DESCRIPTION OF THE TASK: Set down the records once more, please, exactly and with the pictures left out.

--- RECORDS FOR THIS EXERCISE Enclosed Below ---

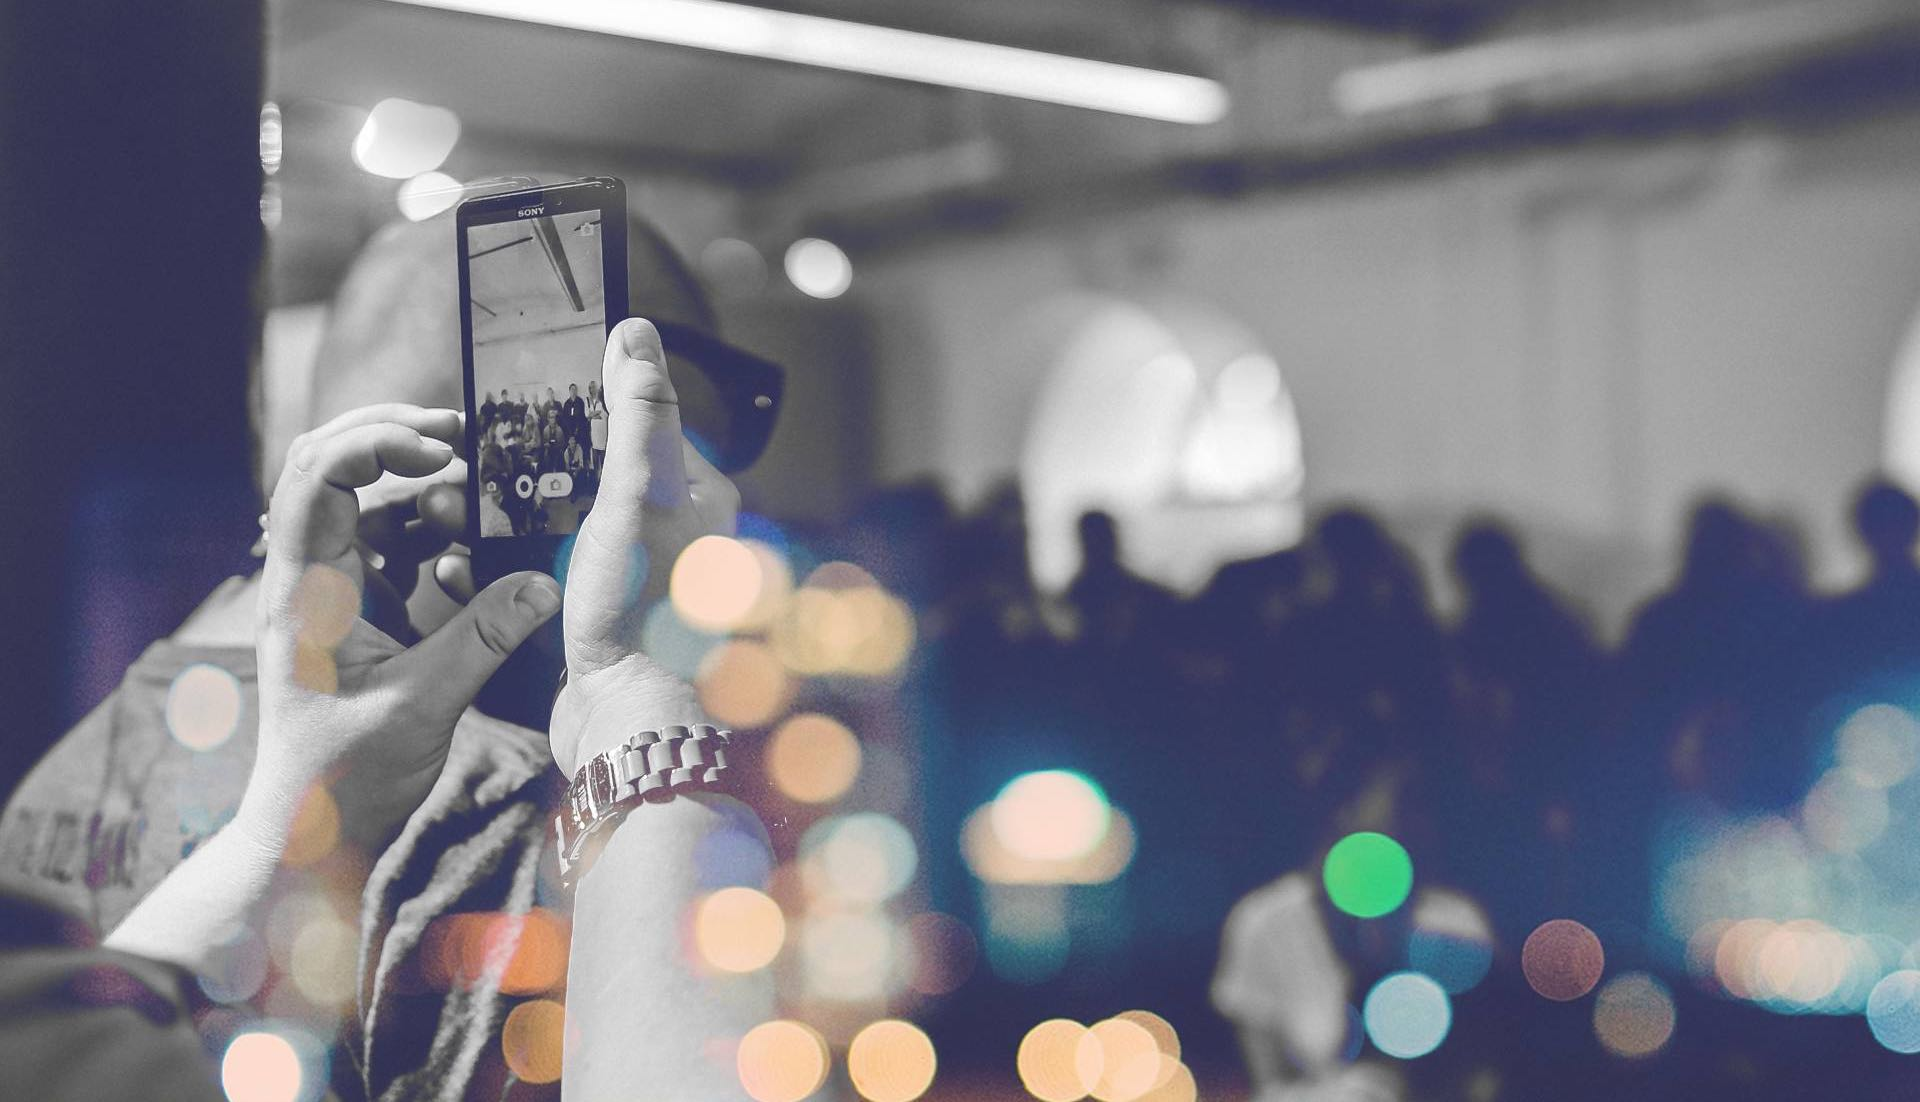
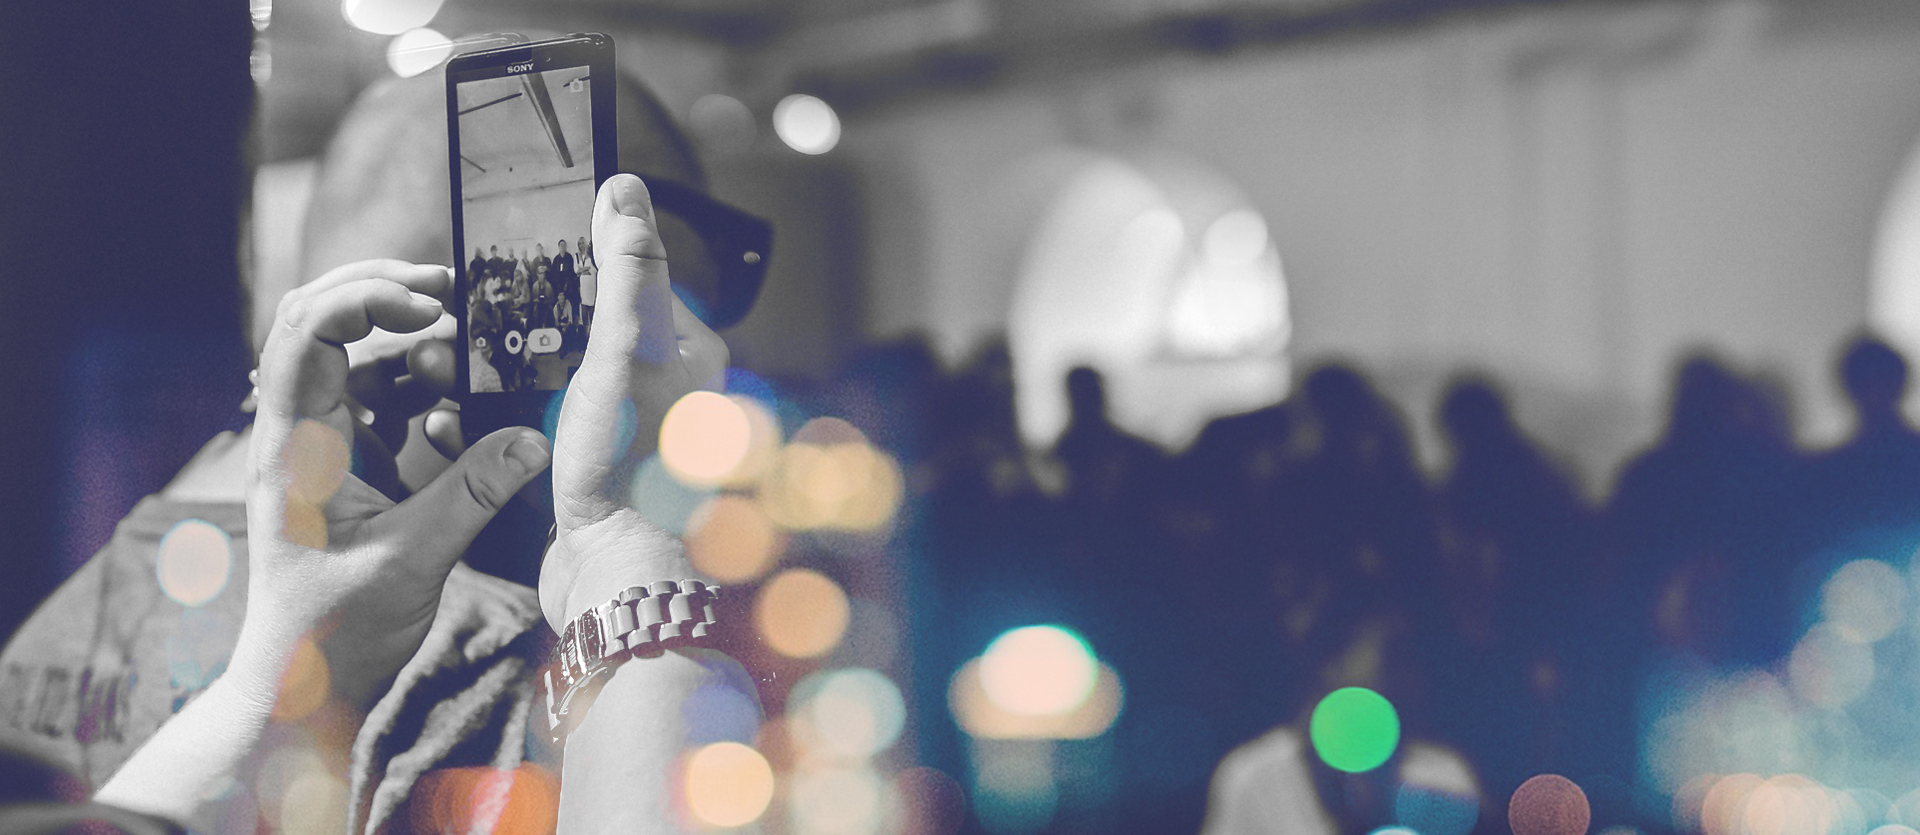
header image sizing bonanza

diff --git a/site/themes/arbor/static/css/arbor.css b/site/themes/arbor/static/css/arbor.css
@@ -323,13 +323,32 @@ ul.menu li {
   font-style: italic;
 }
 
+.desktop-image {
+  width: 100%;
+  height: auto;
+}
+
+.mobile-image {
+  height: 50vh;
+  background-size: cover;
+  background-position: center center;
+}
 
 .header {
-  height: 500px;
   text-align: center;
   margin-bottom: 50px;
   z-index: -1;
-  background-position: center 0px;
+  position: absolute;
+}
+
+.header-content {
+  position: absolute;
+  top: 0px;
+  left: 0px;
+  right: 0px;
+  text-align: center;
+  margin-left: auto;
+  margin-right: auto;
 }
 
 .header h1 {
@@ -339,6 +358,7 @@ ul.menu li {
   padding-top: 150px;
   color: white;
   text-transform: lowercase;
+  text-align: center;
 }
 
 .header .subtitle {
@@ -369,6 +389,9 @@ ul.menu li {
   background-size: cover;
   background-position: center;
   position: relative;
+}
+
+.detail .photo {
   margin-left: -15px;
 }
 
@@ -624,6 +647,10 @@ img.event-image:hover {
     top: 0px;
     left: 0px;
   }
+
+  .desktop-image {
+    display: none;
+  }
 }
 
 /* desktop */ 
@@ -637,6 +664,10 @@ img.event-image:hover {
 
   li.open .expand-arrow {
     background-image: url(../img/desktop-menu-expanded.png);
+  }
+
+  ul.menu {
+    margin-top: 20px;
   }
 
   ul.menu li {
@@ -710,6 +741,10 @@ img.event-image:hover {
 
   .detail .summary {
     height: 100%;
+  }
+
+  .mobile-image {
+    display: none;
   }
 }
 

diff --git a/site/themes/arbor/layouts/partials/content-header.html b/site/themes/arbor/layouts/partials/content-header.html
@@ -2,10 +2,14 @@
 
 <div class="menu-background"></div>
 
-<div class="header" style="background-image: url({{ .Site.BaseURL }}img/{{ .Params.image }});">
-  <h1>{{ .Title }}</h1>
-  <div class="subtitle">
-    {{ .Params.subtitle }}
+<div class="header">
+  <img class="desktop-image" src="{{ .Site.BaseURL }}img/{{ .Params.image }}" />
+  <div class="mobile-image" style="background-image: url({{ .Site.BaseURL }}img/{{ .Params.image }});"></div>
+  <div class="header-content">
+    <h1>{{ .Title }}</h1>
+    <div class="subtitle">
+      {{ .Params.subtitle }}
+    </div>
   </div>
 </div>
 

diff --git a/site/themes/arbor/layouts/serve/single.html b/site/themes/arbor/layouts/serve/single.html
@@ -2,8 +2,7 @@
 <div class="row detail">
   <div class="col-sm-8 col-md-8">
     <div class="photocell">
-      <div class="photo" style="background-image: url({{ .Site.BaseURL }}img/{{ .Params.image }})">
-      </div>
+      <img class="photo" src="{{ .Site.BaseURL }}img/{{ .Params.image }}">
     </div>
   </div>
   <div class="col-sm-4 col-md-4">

--- End of Enclosed RECORDS FOR THIS EXERCISE ---

SOLUTION TO THE PROBLEM:
header image sizing bonanza

diff --git a/site/themes/arbor/static/css/arbor.css b/site/themes/arbor/static/css/arbor.css
@@ -323,13 +323,32 @@ ul.menu li {
   font-style: italic;
 }
 
+.desktop-image {
+  width: 100%;
+  height: auto;
+}
+
+.mobile-image {
+  height: 50vh;
+  background-size: cover;
+  background-position: center center;
+}
 
 .header {
-  height: 500px;
   text-align: center;
   margin-bottom: 50px;
   z-index: -1;
-  background-position: center 0px;
+  position: absolute;
+}
+
+.header-content {
+  position: absolute;
+  top: 0px;
+  left: 0px;
+  right: 0px;
+  text-align: center;
+  margin-left: auto;
+  margin-right: auto;
 }
 
 .header h1 {
@@ -339,6 +358,7 @@ ul.menu li {
   padding-top: 150px;
   color: white;
   text-transform: lowercase;
+  text-align: center;
 }
 
 .header .subtitle {
@@ -369,6 +389,9 @@ ul.menu li {
   background-size: cover;
   background-position: center;
   position: relative;
+}
+
+.detail .photo {
   margin-left: -15px;
 }
 
@@ -624,6 +647,10 @@ img.event-image:hover {
     top: 0px;
     left: 0px;
   }
+
+  .desktop-image {
+    display: none;
+  }
 }
 
 /* desktop */ 
@@ -637,6 +664,10 @@ img.event-image:hover {
 
   li.open .expand-arrow {
     background-image: url(../img/desktop-menu-expanded.png);
+  }
+
+  ul.menu {
+    margin-top: 20px;
   }
 
   ul.menu li {
@@ -710,6 +741,10 @@ img.event-image:hover {
 
   .detail .summary {
     height: 100%;
+  }
+
+  .mobile-image {
+    display: none;
   }
 }
 

diff --git a/site/themes/arbor/layouts/partials/content-header.html b/site/themes/arbor/layouts/partials/content-header.html
@@ -2,10 +2,14 @@
 
 <div class="menu-background"></div>
 
-<div class="header" style="background-image: url({{ .Site.BaseURL }}img/{{ .Params.image }});">
-  <h1>{{ .Title }}</h1>
-  <div class="subtitle">
-    {{ .Params.subtitle }}
+<div class="header">
+  <img class="desktop-image" src="{{ .Site.BaseURL }}img/{{ .Params.image }}" />
+  <div class="mobile-image" style="background-image: url({{ .Site.BaseURL }}img/{{ .Params.image }});"></div>
+  <div class="header-content">
+    <h1>{{ .Title }}</h1>
+    <div class="subtitle">
+      {{ .Params.subtitle }}
+    </div>
   </div>
 </div>
 

diff --git a/site/themes/arbor/layouts/serve/single.html b/site/themes/arbor/layouts/serve/single.html
@@ -2,8 +2,7 @@
 <div class="row detail">
   <div class="col-sm-8 col-md-8">
     <div class="photocell">
-      <div class="photo" style="background-image: url({{ .Site.BaseURL }}img/{{ .Params.image }})">
-      </div>
+      <img class="photo" src="{{ .Site.BaseURL }}img/{{ .Params.image }}">
     </div>
   </div>
   <div class="col-sm-4 col-md-4">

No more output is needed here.